The island, named for a Navy hero, is among the San Juan Islands in Puget Sound, off the coast of Washington state.
Allen reportedly bought the island initially to build a vacation getaway, but instead purchased land on nearby Lopez Island in 1996 to build the home. Allan Island remains mostly undeveloped, with just a caretaker's log cabin, a dock and an airstrip. The island has no electricity.
6. Robins Island, N.Y.
Owner: Louis Moore BaconPurchase price: $11 million
Wall Street financier Bacon bought the Long Island Sound property in a bankruptcy court auction in 1993.
Bacon has reportedly invested millions in restoring the nearly 450-acre island, including importing oak trees to preserve its natural habitat. When the hedge fund manager bought the island, he also gave $1.1 million to the Nature Conservancy to monitor Robins Island's rare and endangered species, which include Eastern mud turtles.
The island includes vacation homes for Bacon's family, as well as a helipad.
Bacon has stepped in to help preserve other undeveloped properties in New York, North Carolina and the Bahamas. He is slated in January to receive the National Audubon Society's Audubon Medal, an honor that previously has gone to Walt Disney and President Jimmy Carter, among others.
7. James Island, British Columbia
Owner: Craig McCawEstimated value: $75.1 million
Former telecom entrepreneur McCaw is looking to sell the island in the Haro Strait off the east coast of Vancouver Island. He bought the property 18 years ago and has since transformed it from a former explosives-plant site into an exclusive retreat.

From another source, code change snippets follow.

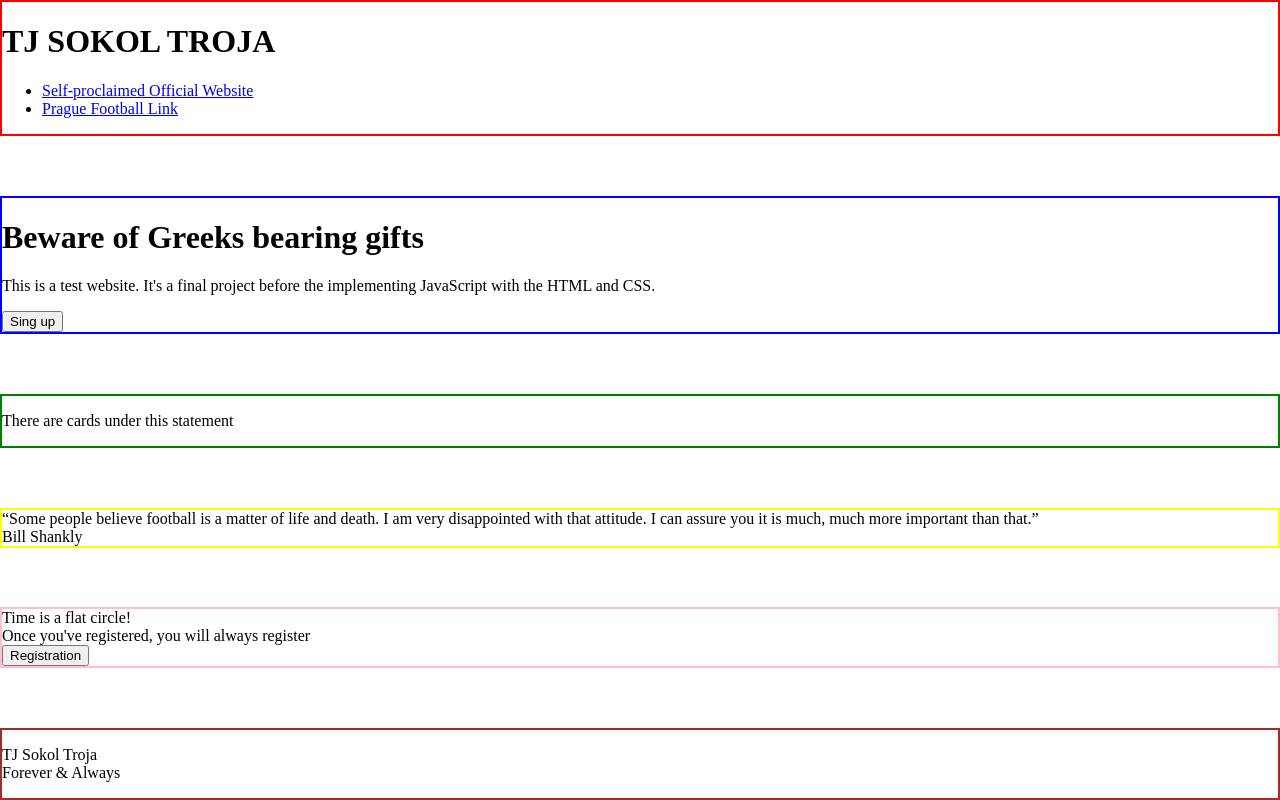
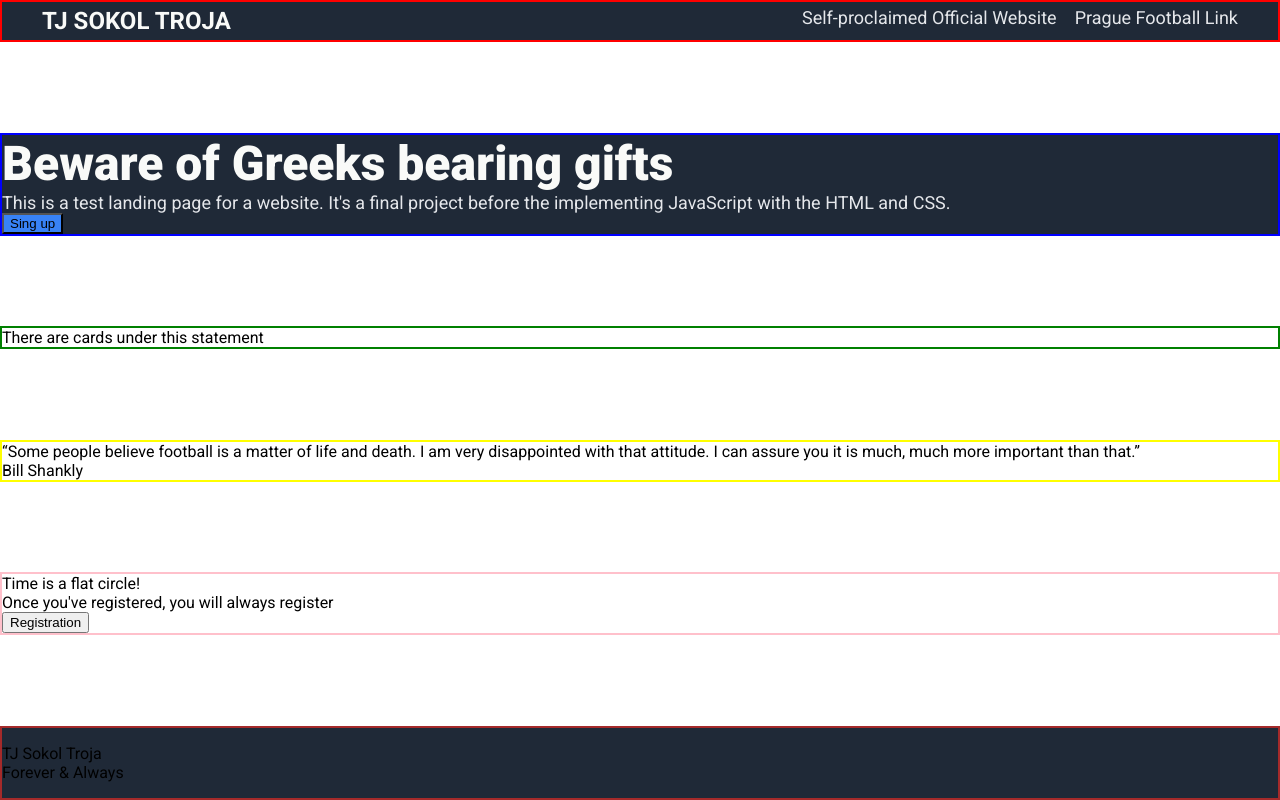
Before and after one commit to TeddyTheKing/Landing-page, a plain HTML site: page index.html in a window 1280 px wide. Drawn offline with Linux system fonts and the light colour scheme.

Commit message:
Add color header and hero

```diff
--- a/css/style.css
+++ b/css/style.css
@@ -4,14 +4,55 @@ body {
     display: flex;
     flex-direction: column;
     justify-content: space-between;
+    font-family: "Roboto", Arial, Helvetica, sans-serif;
 }
 
 .header {
     border: 2px solid red;
+    background-color: #1F2937;
+    display: flex;
+    justify-content: space-between;
+    padding: 5px 40px;
+}
+
+.logo {
+    color: #f9faf8;
+    font-size: 24px;
+    font-weight: 700;
+}
+
+.header a {
+    font-size: 18px;
+    color: #E5E7EB;
+    text-decoration: none;
+}
+
+.header ul {
+    list-style-type: none;
+    margin: 0;
+    padding: 0;
+    display: flex;
+    gap: 18px;
 }
 
 .hero {
     border: 2px solid blue;
+    background-color: #1F2937;
+}
+
+.hero-main {
+    color: #f9faf8;
+    font-size: 48px;
+    font-weight: 900;
+}
+
+.hero-second {
+    color: #E5E7EB;
+    font-size: 18px;
+}
+
+.hero-button {
+    background-color: #3882f6;
 }
 
 .mid {
@@ -28,4 +69,6 @@ body {
 
 .footer {
     border: 2px solid brown;
+    background-color: #1F2937;
+
 }
--- a/index.html
+++ b/index.html
@@ -6,10 +6,13 @@
         <meta name="viewport" content="width=device-width, initial-scale=1.0">
         <title>Landing Page</title>
         <link rel="stylesheet" href="./css/style.css">
+        <link rel="preconnect" href="https://fonts.googleapis.com">
+        <link rel="preconnect" href="https://fonts.gstatic.com" crossorigin>
+        <link href="https://fonts.googleapis.com/css2?family=Roboto:ital,wght@0,100;0,300;0,400;0,700;0,900;1,100&display=swap" rel="stylesheet">
     </head>
     <body>
       <div class="header">
-        <h1>TJ SOKOL TROJA</h1>
+        <div class="logo">TJ SOKOL TROJA</div>
         <ul>
             <li><a href="http://fotbaltroja.cz/">Self-proclaimed Official Website</a></li>
             <li><a href="https://www.fotbalpraha.cz/tym/1-telocvicna-jednota-sokol-troja">Prague Football Link</a></li>
@@ -17,13 +20,13 @@
       </div>
 
       <div class="hero">
-        <h1>Beware of Greeks bearing gifts</h1>
-        <p>This is a test website. It's a final project before the implementing JavaScript with the HTML and CSS.</p>
-        <button>Sing up</button>
+        <div class="hero-main">Beware of Greeks bearing gifts</div>
+        <div class="hero-second">This is a test landing page for a website. It's a final project before the implementing JavaScript with the HTML and CSS.</div>
+        <button class="hero-button">Sing up</button>
       </div>
 
       <div class="mid">
-        <p>There are cards under this statement</p>
+        <div>There are cards under this statement</div>
         <div class="cards">
             <div class="card"></div>
             <div class="card"></div>
@@ -41,7 +44,7 @@
         <div>Time is a flat circle!
           <div>Once you've registered, you will always register</div>
         </div>
-        <button>Registration</button>
+        <button class="reg-button">Registration</button>
       </div>
 
       <div class="footer">
```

McCaw is asking $75 million for the 780-acre island. He paid $19 million to acquire it a short time after he and his brothers sold McCaw Cellular Communications to AT&T (T) for $12.6 billion.
McCaw built a 5,000-square-foot main house on the island, as well as six guest cottages, a pool, yacht moorage, an airstrip and an 18-hole golf course designed by golf legend Jack Nicklaus. The grounds also house a library, gym and general store. Power lines are buried underground throughout the island, electric vehicles are used and smoking is banned.
The bursting of the dot-com bubble took a toll on McCaw's finances; his net worth fell to $2.7 billion from $7.7 billion, prompting him to first try to sell the island in 2001.
8.Sampson Cay, the Bahamas
Owner: John MaloneEstimated value: N/A
Liberty Media (LINTA) Chairman Malone overtook Ted Turner as the biggest private property owner in the United States last year when he acquired an additional 2.2 million acres of land.
He also owns Sampson Cay, in the Exuma chain of islands in the Bahamas. The 31-acre island is home to a marina and resort; a stay there can cost as much as $8,000 a week.
The media tycoon is one of several famous individuals to buy islands in the Exuma Cays, a 365-island archipelago. Other notable island owners include LVMH Moët Hennessy Louis Vuitton (LMVUY) head Bernard Arnault, magician David Copperfield and actor Johnny Depp.